With the pictures excluded, reproduce all of the data exactly.

| DATA FOR THIS TASK |

· · · · ·

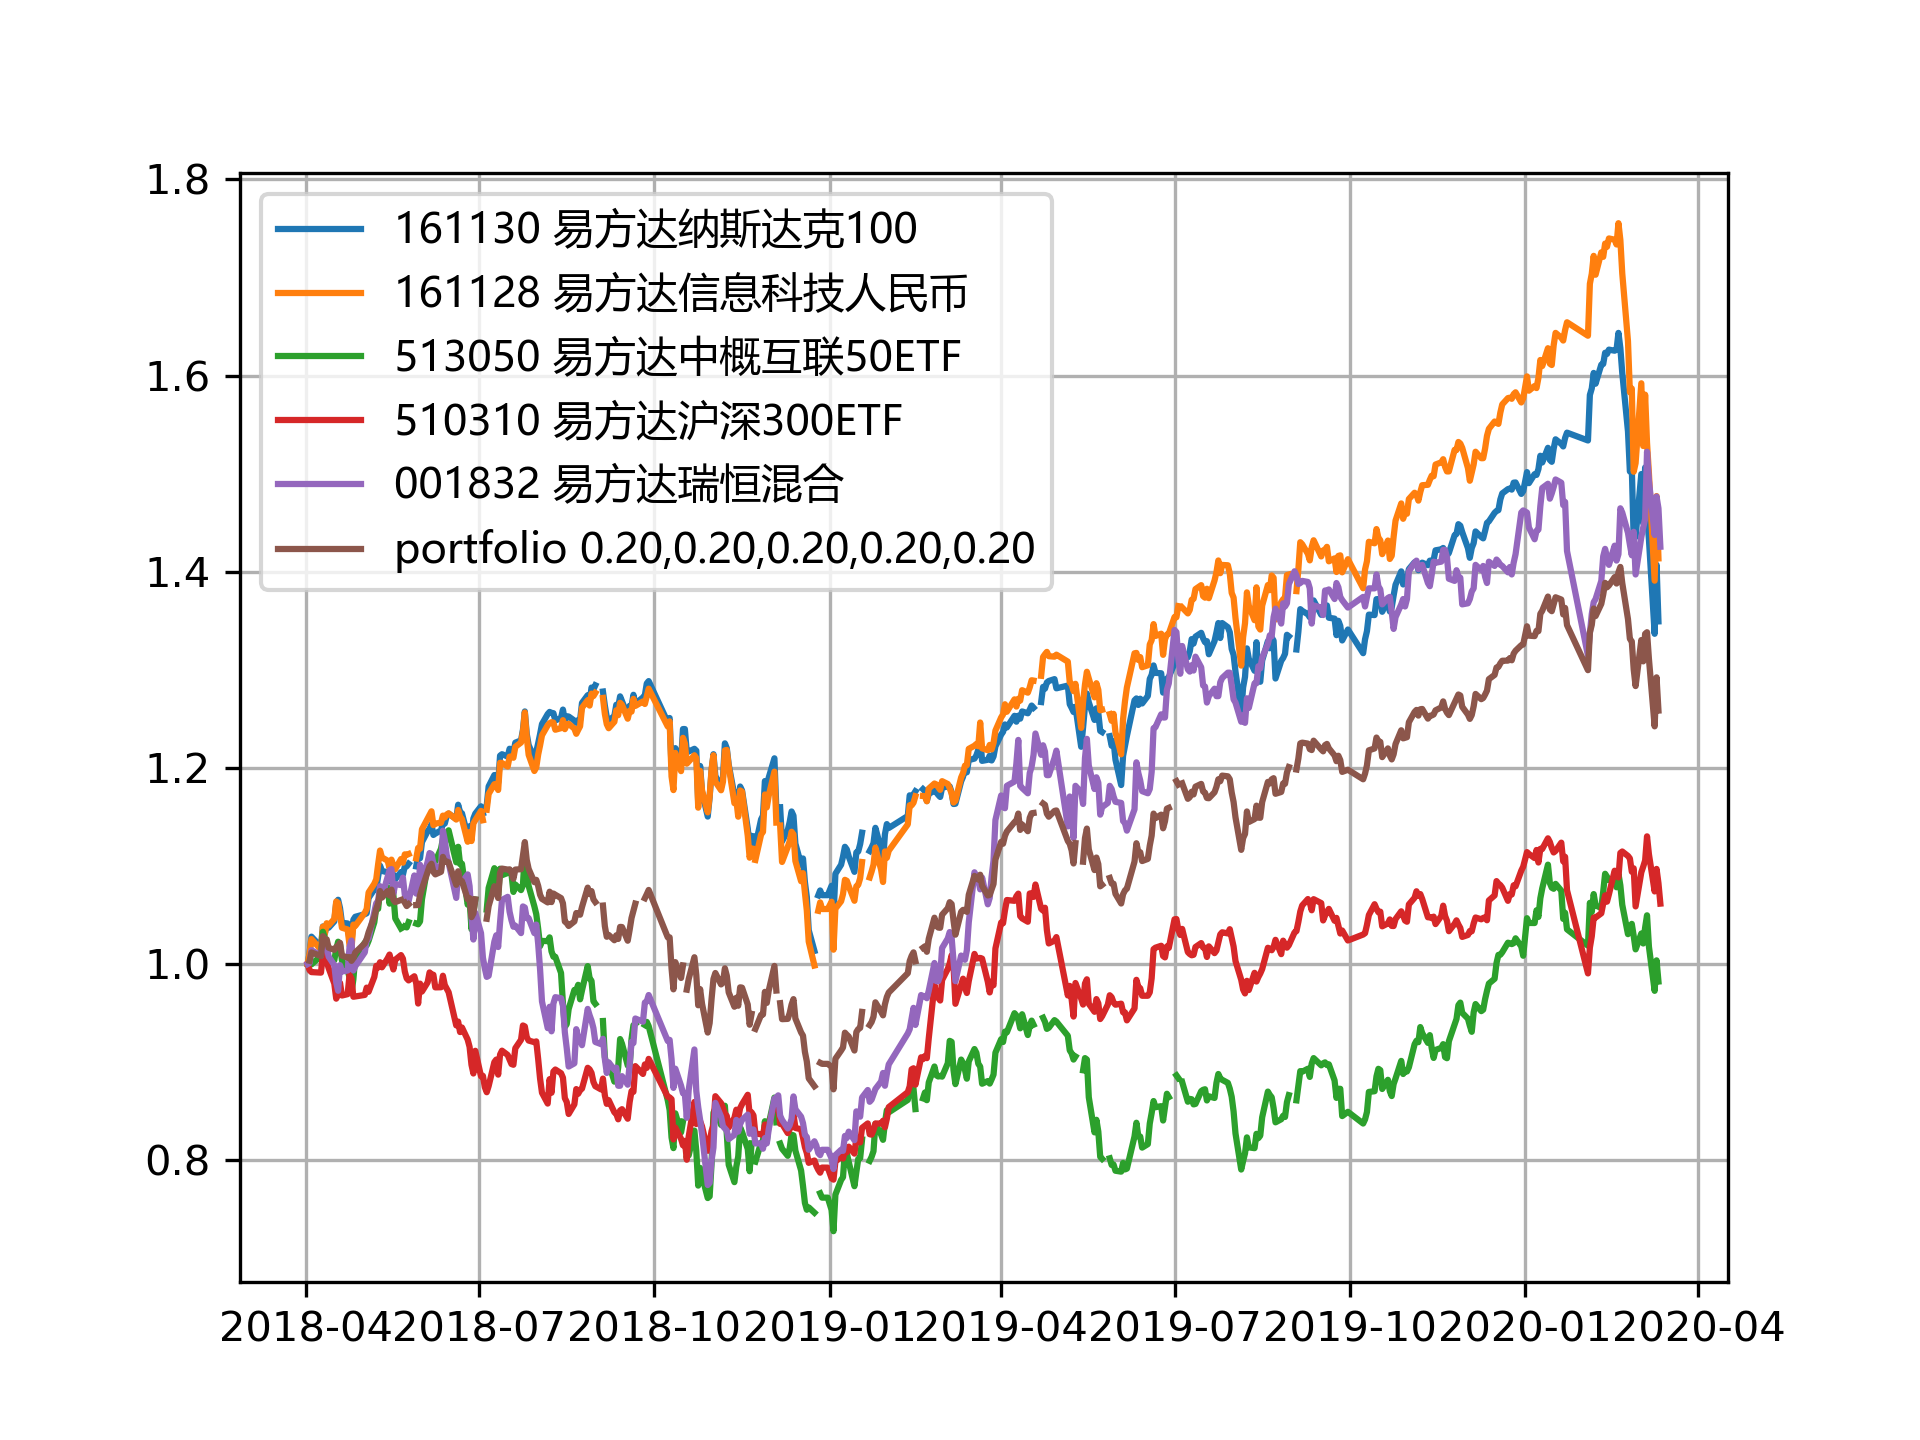
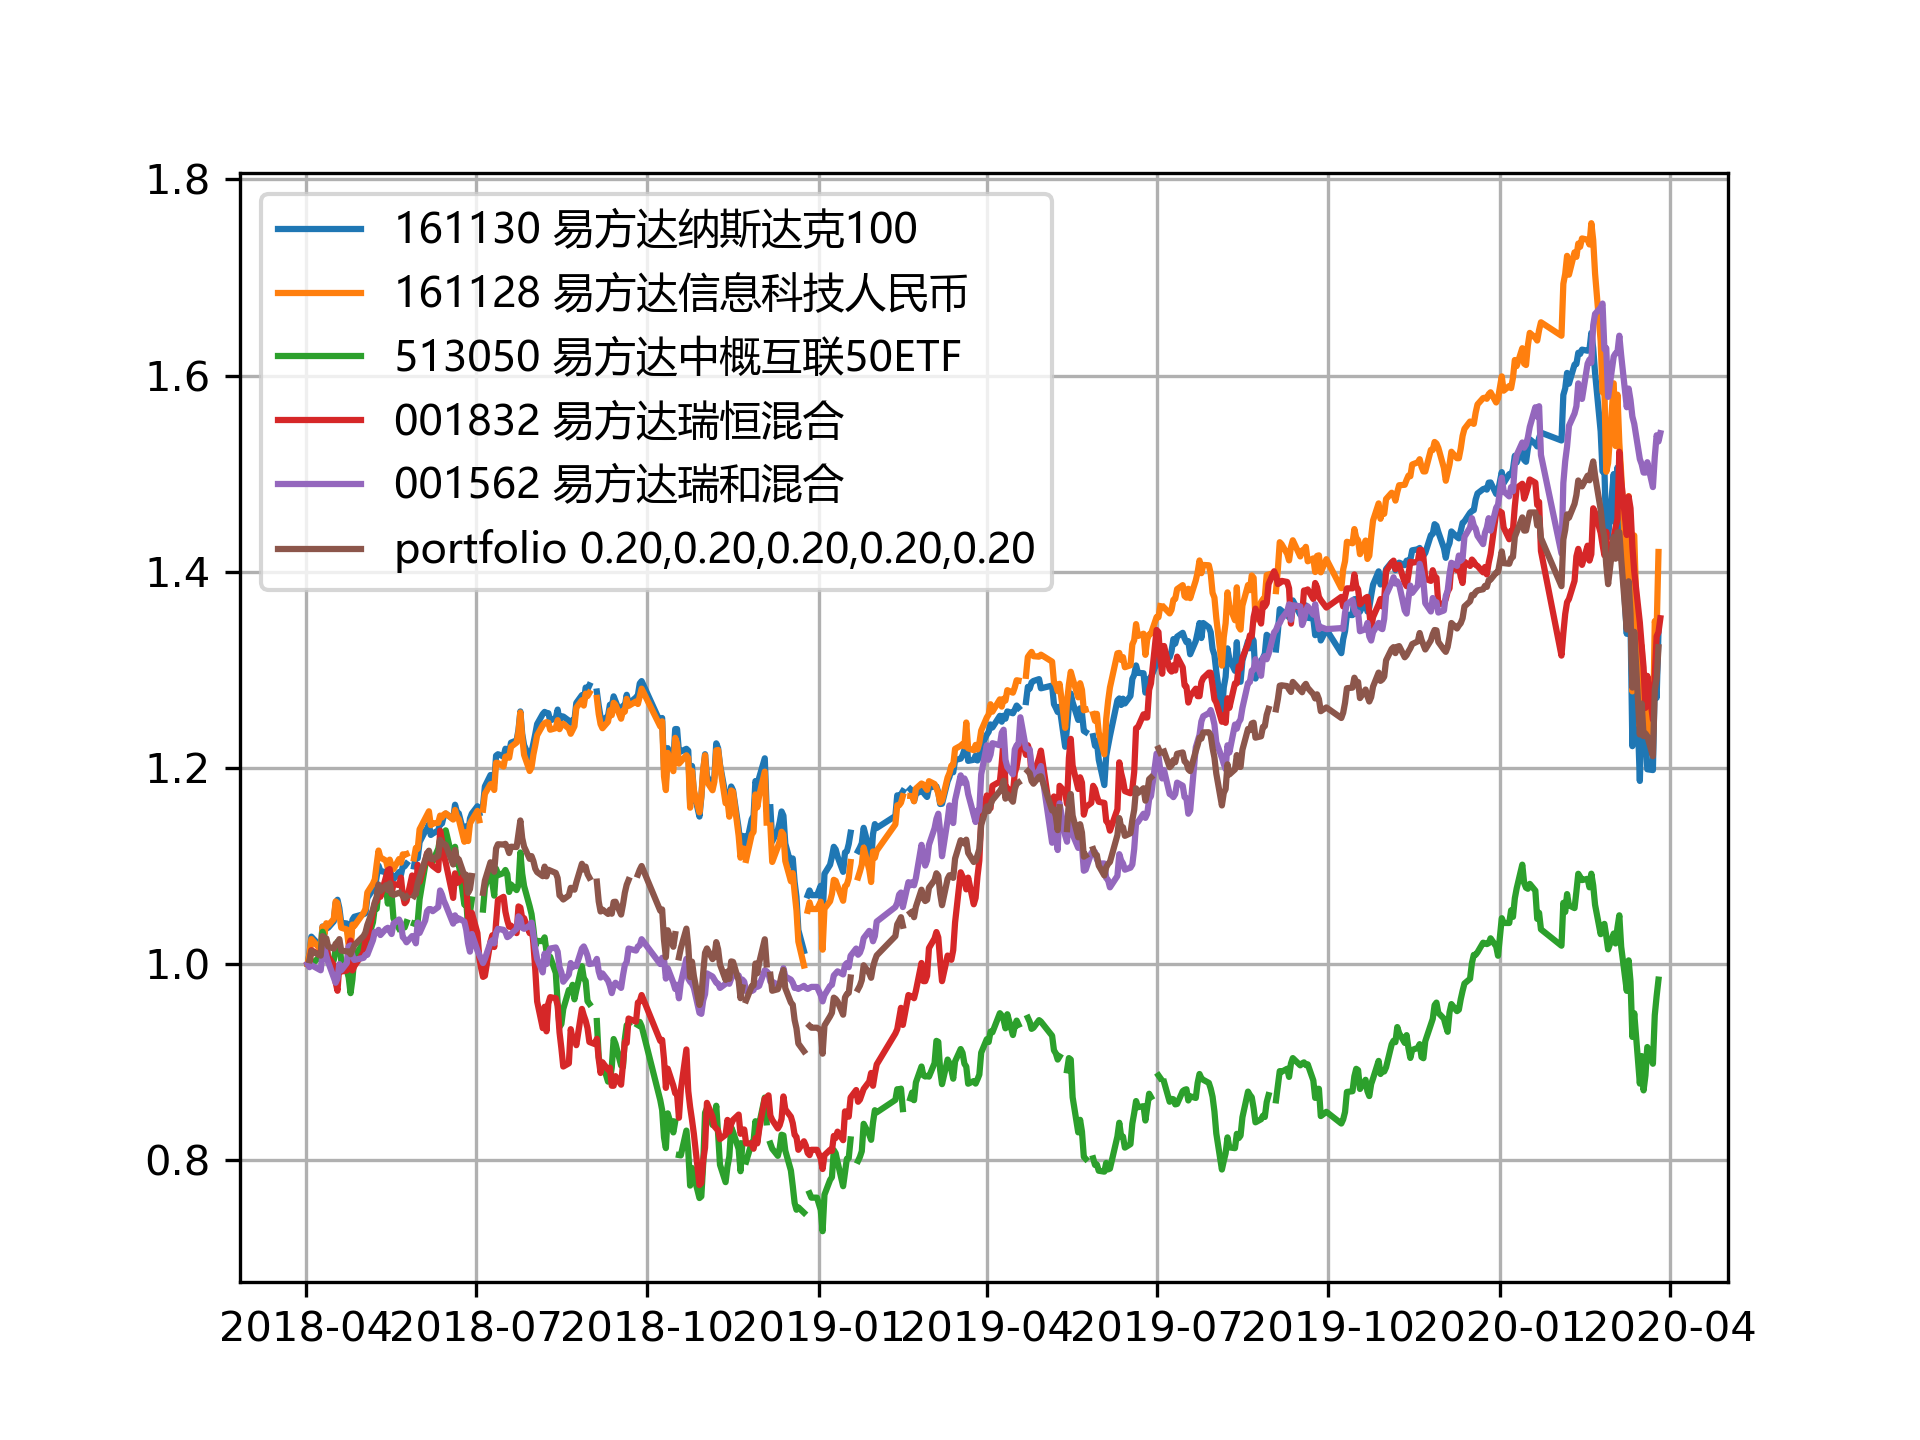
adjust portfolio

diff --git a/funddata.py b/funddata.py
@@ -19,7 +19,7 @@ if __name__ == "__main__":
 
     startdate = '2018-04-01'
     enddate = '2021-04-01'
-    codelist = ['161130', '161128', '513050', '510310', '001832']
+    codelist = ['161130', '161128', '513050', '001832', '001562']#, '510310']
 
     # 0 for unit net value; 1 for accumulated net value
     value_field_index = 1

diff --git a/README.md b/README.md
@@ -5,7 +5,7 @@ The code was written in and tested with Python 3.7 (Anaconda 4.8).
 ## Usage
 #### Run the program with command line arguments of start date, end date and a list of fund codes
 #### Example:
-python funddata.py 2018-04-01 2021-04-01 161130 161128 513050 510310 001832
+python funddata.py 2018-04-01 2021-04-01 161130 161128 513050 001832 001562
 
 ## A plot of accumulated net values (fld_netvalue) for the example
 ![Screenshot](fld_netvalue.png)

· · · · ·

| OUTPUT OF THE EXERCISE |
adjust portfolio

diff --git a/funddata.py b/funddata.py
@@ -19,7 +19,7 @@ if __name__ == "__main__":
 
     startdate = '2018-04-01'
     enddate = '2021-04-01'
-    codelist = ['161130', '161128', '513050', '510310', '001832']
+    codelist = ['161130', '161128', '513050', '001832', '001562']#, '510310']
 
     # 0 for unit net value; 1 for accumulated net value
     value_field_index = 1

diff --git a/README.md b/README.md
@@ -5,7 +5,7 @@ The code was written in and tested with Python 3.7 (Anaconda 4.8).
 ## Usage
 #### Run the program with command line arguments of start date, end date and a list of fund codes
 #### Example:
-python funddata.py 2018-04-01 2021-04-01 161130 161128 513050 510310 001832
+python funddata.py 2018-04-01 2021-04-01 161130 161128 513050 001832 001562
 
 ## A plot of accumulated net values (fld_netvalue) for the example
 ![Screenshot](fld_netvalue.png)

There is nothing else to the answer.